The notion of terminological uniformity arising out of all this is pretty far fetched. But what of the term 'the Traditional Mass', or, as the legal name of the Latin Mass Society has it, 'the Traditional Roman Rite'?
Well, clearly the term 'traditional' is descriptive and widely understood. The Mass we are referring to is the traditional as opposed to the reformed version. It also draws attention to the fact that the 1962 Missal is 'traditional' in the sense that it had not been altered much from previous editions, going back over enormous stretches of time. Not only does the 1970 Missal represent a significant change, but - as its designers intended - it ushered in an era in which there would be more changes as time wore on. Since 1970 there have, for example, been a large number of new Eucharistic prayers authorised for use. There have been successive changes to the rubrics, as various new practices have been permitted. As I write we are preparing for a substantially new English translation. This all represents a different attitude to the Missal from what might be called a 'traditional' attitude, which emphasises the idea that what has been handed to us should be handed on to the next generation as faithfully as possible.
This suggests that the term 'Traditional Mass' makes perfect sense. It is reinforced by some interesting terminology adopted by a number of Vatican officials, referring to the 1962 Missal and its surrounding books and customs as 'the former liturgical tradition'. Cardinal Meyer used this term in his well-known letter othe American Bishops of 1991; it has been used many times since, in the context of the people 'adhering' to this tradition. The term 'usus antiquior' seems related to this: it refers to a liturgical tradition or usage with which the 1970 Missal is not in complete continuity. One can make a distinction between the tradition up to 1969, as Klaus Gamber did, and what happened in 1970 and subsequently.

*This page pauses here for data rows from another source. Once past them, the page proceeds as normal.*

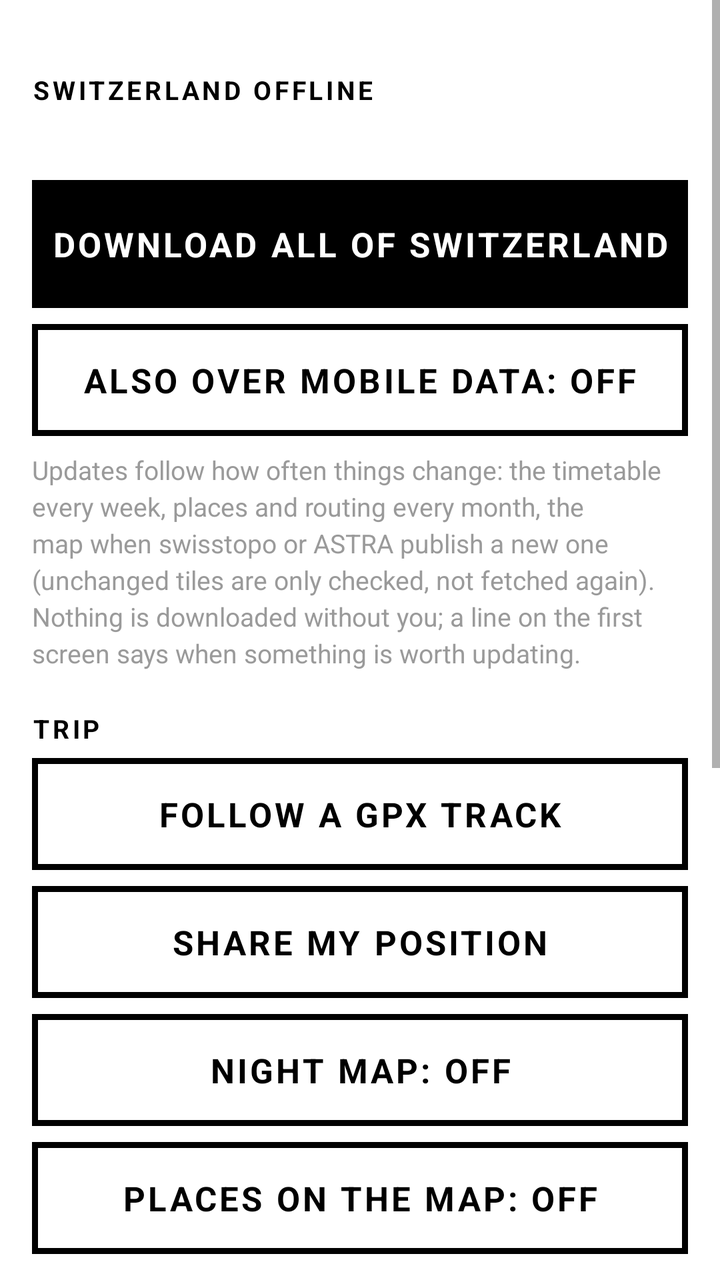
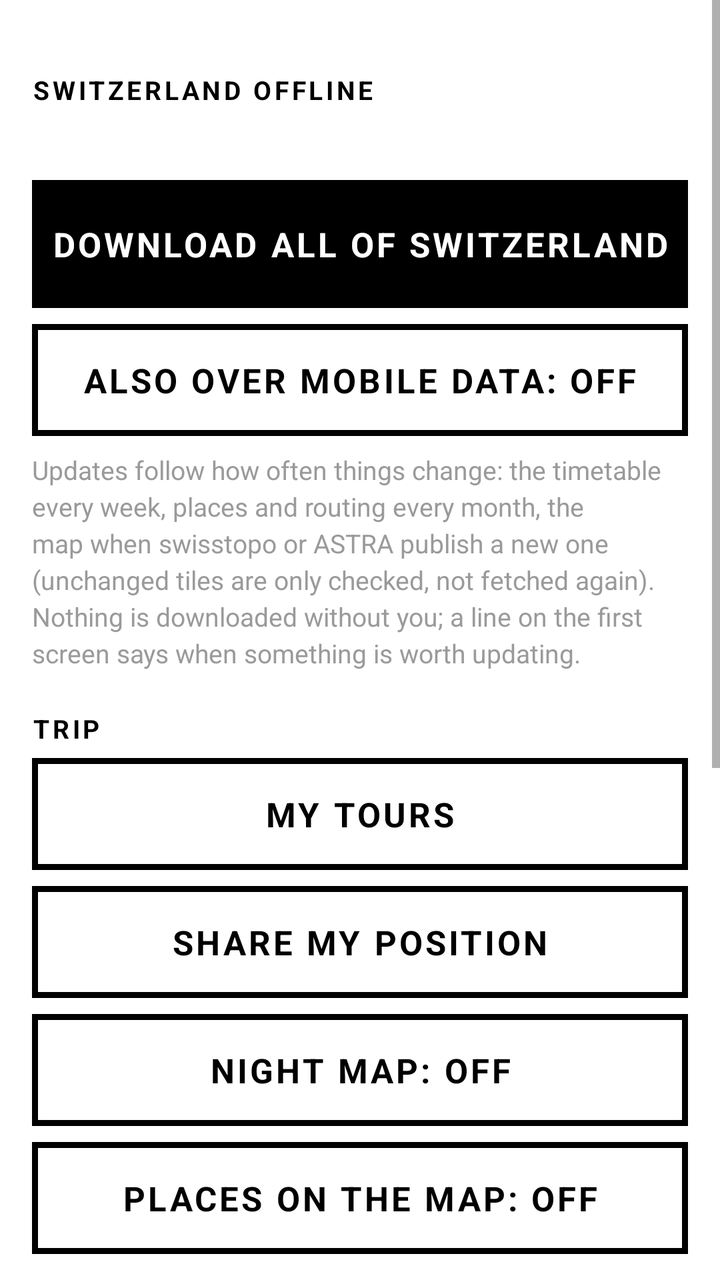

Two renders of the same Android screen: before a commit and after it. Below are the layout's source before the change and the commit's diff.
<!-- AndroidManifest.xml: application theme Theme.Sbh -->
<!-- res/layout/activity_menu.xml -->
<?xml version="1.0" encoding="utf-8"?>
<ScrollView xmlns:android="http://schemas.android.com/apk/res/android"
    android:layout_width="match_parent" android:layout_height="match_parent" android:background="@color/paper">
    <LinearLayout android:layout_width="match_parent" android:layout_height="wrap_content"
        android:orientation="vertical" android:padding="16dp">

        <TextView style="@style/MenuHead" android:layout_width="match_parent" android:layout_height="wrap_content" android:layout_marginTop="0dp" android:text="@string/off_head"/>
        <TextView android:id="@+id/offInfo" android:layout_width="match_parent" android:layout_height="wrap_content" android:textSize="15sp" android:lineSpacingExtra="4dp"/>
        <ProgressBar android:id="@+id/offBar" style="?android:attr/progressBarStyleHorizontal" android:layout_width="match_parent" android:layout_height="14dp"
            android:layout_marginTop="10dp" android:max="100" android:progressTint="@color/ink" android:progressBackgroundTint="@color/grey" android:visibility="gone"/>
        <TextView android:id="@+id/offState" android:layout_width="match_parent" android:layout_height="wrap_content" android:textSize="15sp" android:lineSpacingExtra="4dp" android:paddingTop="6dp" android:visibility="gone"/>
        <TextView android:id="@+id/btnOffMain" style="@style/Btn" android:layout_width="match_parent" android:layout_height="64dp" android:layout_marginTop="10dp" android:background="@drawable/btn_active" android:textColor="@drawable/btn_active_text" android:text="@string/off_download"/>
        <TextView android:id="@+id/btnOffDelete" style="@style/Btn" android:layout_width="match_parent" android:layout_height="56dp" android:layout_marginTop="8dp" android:text="@string/off_delete" android:visibility="gone"/>
        <TextView android:id="@+id/btnOffOld" style="@style/Btn" android:layout_width="match_parent" android:layout_height="56dp" android:layout_marginTop="8dp" android:visibility="gone"/>
        <TextView android:id="@+id/btnOffMobile" style="@style/Btn" android:layout_width="match_parent" android:layout_height="56dp" android:layout_marginTop="8dp" android:text="@string/off_mobile_off"/>
        <TextView android:id="@+id/offPolicy" android:layout_width="match_parent" android:layout_height="wrap_content" android:textSize="13sp" android:textColor="@color/grey" android:lineSpacingExtra="3dp" android:paddingTop="8dp" android:text="@string/off_policy"/>

        <TextView style="@style/MenuHead" android:layout_width="match_parent" android:layout_height="wrap_content" android:text="@string/menu_trip"/>
        <TextView android:id="@+id/btnFollowGpx" style="@style/Btn" android:layout_width="match_parent" android:layout_height="56dp" android:text="@string/menu_follow_gpx"/>
        <TextView android:id="@+id/btnSharePos" style="@style/Btn" android:layout_width="match_parent" android:layout_height="56dp" android:layout_marginTop="8dp" android:text="@string/menu_share_position"/>
        <TextView android:id="@+id/btnNight" style="@style/Btn" android:layout_width="match_parent" android:layout_height="56dp" android:layout_marginTop="8dp" android:text="@string/menu_night_off"/>
        <TextView android:id="@+id/btnPlacesMap" style="@style/Btn" android:layout_width="match_parent" android:layout_height="56dp" android:layout_marginTop="8dp" android:text="@string/menu_places_map_off"/>

        <TextView style="@style/MenuHead" android:layout_width="match_parent" android:layout_height="wrap_content" android:text="@string/menu_trips"/>
        <TextView android:id="@+id/tripsInfo" android:layout_width="match_parent" android:layout_height="wrap_content" android:textSize="14sp" android:textColor="@color/grey" android:text="@string/menu_trips_empty"/>
        <LinearLayout android:id="@+id/tripsList" android:layout_width="match_parent" android:layout_height="wrap_content" android:orientation="vertical"/>

        <TextView style="@style/MenuHead" android:layout_width="match_parent" android:layout_height="wrap_content" android:text="@string/menu_people"/>
        <EditText android:id="@+id/dirKey" android:layout_width="match_parent" android:layout_height="56dp"
            android:hint="@string/directory_key_hint" android:textSize="18sp" android:inputType="textVisiblePassword"
            android:background="@drawable/btn" android:paddingStart="14dp" android:paddingEnd="14dp"
            android:textColor="@color/ink" android:textColorHint="@color/grey" android:singleLine="true"/>
        <TextView android:id="@+id/btnDirSave" style="@style/Btn" android:layout_width="match_parent" android:layout_height="56dp" android:layout_marginTop="8dp" android:text="@string/menu_save_key"/>
        <TextView android:id="@+id/btnDirOrder" style="@style/Btn" android:layout_width="match_parent" android:layout_height="56dp" android:layout_marginTop="8dp" android:text="@string/menu_order_key"/>
        <TextView android:layout_width="match_parent" android:layout_height="wrap_content" android:textSize="13sp" android:textColor="@color/grey" android:paddingTop="6dp" android:text="@string/directory_credit"/>

        <TextView style="@style/MenuHead" android:layout_width="match_parent" android:layout_height="wrap_content" android:text="@string/menu_about"/>
        <TextView android:id="@+id/about" android:layout_width="match_parent" android:layout_height="wrap_content" android:textSize="14sp" android:lineSpacingExtra="4dp"/>
    </LinearLayout>
</ScrollView>
<!-- resources referenced by this layout -->
<resources>
  <color name="grey">#9A9A9A</color>
  <color name="ink">#000000</color>
  <color name="paper">#FFFFFF</color>
  <!-- drawable btn_active (drawable) -->
  <?xml version="1.0" encoding="utf-8"?>
  <selector xmlns:android="http://schemas.android.com/apk/res/android">
      <item android:state_pressed="true">
          <shape><solid android:color="@color/paper"/><stroke android:width="3dp" android:color="@color/ink"/></shape>
      </item>
      <item>
          <shape><solid android:color="@color/ink"/><stroke android:width="3dp" android:color="@color/ink"/></shape>
      </item>
  </selector>
  <!-- drawable btn_active_text (drawable) -->
  <?xml version="1.0" encoding="utf-8"?>
  <selector xmlns:android="http://schemas.android.com/apk/res/android">
      <item android:state_pressed="true" android:color="@color/ink"/>
      <item android:color="@color/paper"/>
  </selector>
  <string name="directory_credit">Data: Swisscom Directories AG. A private key allows about a thousand requests a month; each search is kept for a month, no more than forty leave the phone a day.</string>
  <string name="directory_key_hint">search.ch key (private use)</string>
  <string name="menu_about">ABOUT</string>
  <string name="menu_follow_gpx">FOLLOW A GPX TRACK</string>
  <string name="menu_night_off">NIGHT MAP: OFF</string>
  <string name="menu_order_key">ORDER A FREE KEY ON SEARCH.CH</string>
  <string name="menu_people">PEOPLE &amp; FIRMS (search.ch)</string>
  <string name="menu_places_map_off">PLACES ON THE MAP: OFF</string>
  <string name="menu_save_key">SAVE THE KEY</string>
  <string name="menu_share_position">SHARE MY POSITION</string>
  <string name="menu_trip">TRIP</string>
  <string name="menu_trips">TRIPS (navigation history)</string>
  <string name="menu_trips_empty">Every navigated trip is kept here, with its track. Tap one to see it, hold to remove it.</string>
  <string name="off_delete">DELETE THE OFFLINE DATA</string>
  <string name="off_download">DOWNLOAD ALL OF SWITZERLAND</string>
  <string name="off_head">SWITZERLAND OFFLINE</string>
  <string name="off_mobile_off">ALSO OVER MOBILE DATA: OFF</string>
  <string name="off_policy">Updates follow how often things change: the timetable every week, places and routing every month, the map when swisstopo or ASTRA publish a new one (unchanged tiles are only checked, not fetched again). Nothing is downloaded without you; a line on the first screen says when something is worth updating.</string>
  <style name="MenuHead">
          <item name="android:textSize">13sp</item>
          <item name="android:textStyle">bold</item>
          <item name="android:letterSpacing">0.12</item>
          <item name="android:paddingTop">20dp</item>
          <item name="android:paddingBottom">6dp</item>
      </style>
  <style name="Theme.Sbh" parent="Theme.AppCompat.Light.NoActionBar">
          <item name="android:statusBarColor">@color/ink</item>
          <item name="android:navigationBarColor">@color/ink</item>
          <item name="android:windowBackground">@color/paper</item>
          <item name="android:textColor">@color/ink</item>
          <item name="colorAccent">@color/ink</item>
          <item name="colorPrimary">@color/ink</item>
          <item name="android:fontFamily">sans-serif</item>
          <item name="android:windowLightStatusBar">false</item>
          <item name="android:windowLightNavigationBar">false</item>
      </style>
  <!-- drawable btn_text (drawable) -->
  <?xml version="1.0" encoding="utf-8"?>
  <selector xmlns:android="http://schemas.android.com/apk/res/android">
      <item android:state_pressed="true" android:color="@color/paper"/>
      <item android:state_enabled="false" android:color="@color/grey"/>
      <item android:color="@color/ink"/>
  </selector>
  <!-- unchanged entries left out for length: 2 -->
</resources>

<!-- the commit's change to res/layout/activity_menu.xml (unified diff, before → after) -->
@@ -16,7 +16,7 @@
         <TextView android:id="@+id/offPolicy" android:layout_width="match_parent" android:layout_height="wrap_content" android:textSize="13sp" android:textColor="@color/grey" android:lineSpacingExtra="3dp" android:paddingTop="8dp" android:text="@string/off_policy"/>
 
         <TextView style="@style/MenuHead" android:layout_width="match_parent" android:layout_height="wrap_content" android:text="@string/menu_trip"/>
-        <TextView android:id="@+id/btnFollowGpx" style="@style/Btn" android:layout_width="match_parent" android:layout_height="56dp" android:text="@string/menu_follow_gpx"/>
+        <TextView android:id="@+id/btnTours" style="@style/Btn" android:layout_width="match_parent" android:layout_height="56dp" android:text="@string/tours_title"/>
         <TextView android:id="@+id/btnSharePos" style="@style/Btn" android:layout_width="match_parent" android:layout_height="56dp" android:layout_marginTop="8dp" android:text="@string/menu_share_position"/>
         <TextView android:id="@+id/btnNight" style="@style/Btn" android:layout_width="match_parent" android:layout_height="56dp" android:layout_marginTop="8dp" android:text="@string/menu_night_off"/>
         <TextView android:id="@+id/btnPlacesMap" style="@style/Btn" android:layout_width="match_parent" android:layout_height="56dp" android:layout_marginTop="8dp" android:text="@string/menu_places_map_off"/>
<!-- resource entries referenced after the edit -->
@@ -22,7 +22,6 @@
   <string name="directory_credit">Data: Swisscom Directories AG. A private key allows about a thousand requests a month; each search is kept for a month, no more than forty leave the phone a day.</string>
   <string name="directory_key_hint">search.ch key (private use)</string>
   <string name="menu_about">ABOUT</string>
-  <string name="menu_follow_gpx">FOLLOW A GPX TRACK</string>
   <string name="menu_night_off">NIGHT MAP: OFF</string>
   <string name="menu_order_key">ORDER A FREE KEY ON SEARCH.CH</string>
   <string name="menu_people">PEOPLE &amp; FIRMS (search.ch)</string>
@@ -37,6 +36,7 @@
   <string name="off_head">SWITZERLAND OFFLINE</string>
   <string name="off_mobile_off">ALSO OVER MOBILE DATA: OFF</string>
   <string name="off_policy">Updates follow how often things change: the timetable every week, places and routing every month, the map when swisstopo or ASTRA publish a new one (unchanged tiles are only checked, not fetched again). Nothing is downloaded without you; a line on the first screen says when something is worth updating.</string>
+  <string name="tours_title">MY TOURS</string>
   <style name="MenuHead">
           <item name="android:textSize">13sp</item>
           <item name="android:textStyle">bold</item>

One cannot read very far into the Holy Father's great book 'The Spirit of the Liturgy' without realising that he acknowledges this discontinuity of tradition himself. It forms the great problem of the liturgy today, to which, as Pope, Benedict XVI is clearly concerned to address himself. To claim, as Fr Chamberlain does, that acknowledging this discontinuity is 'insulting' is, it seems to me, an attempt to deny the obvious. To his great credit, this is not something which Holy Father, and indeed the Vatican in general, have any wish to do.
Let's hear it again, the oft-quoted remark of Cardinal Ratzinger, before his election as Pope: ‘I am convinced that the ecclesial crisis in which we find ourselves today depends in great part upon the collapse of the liturgy.’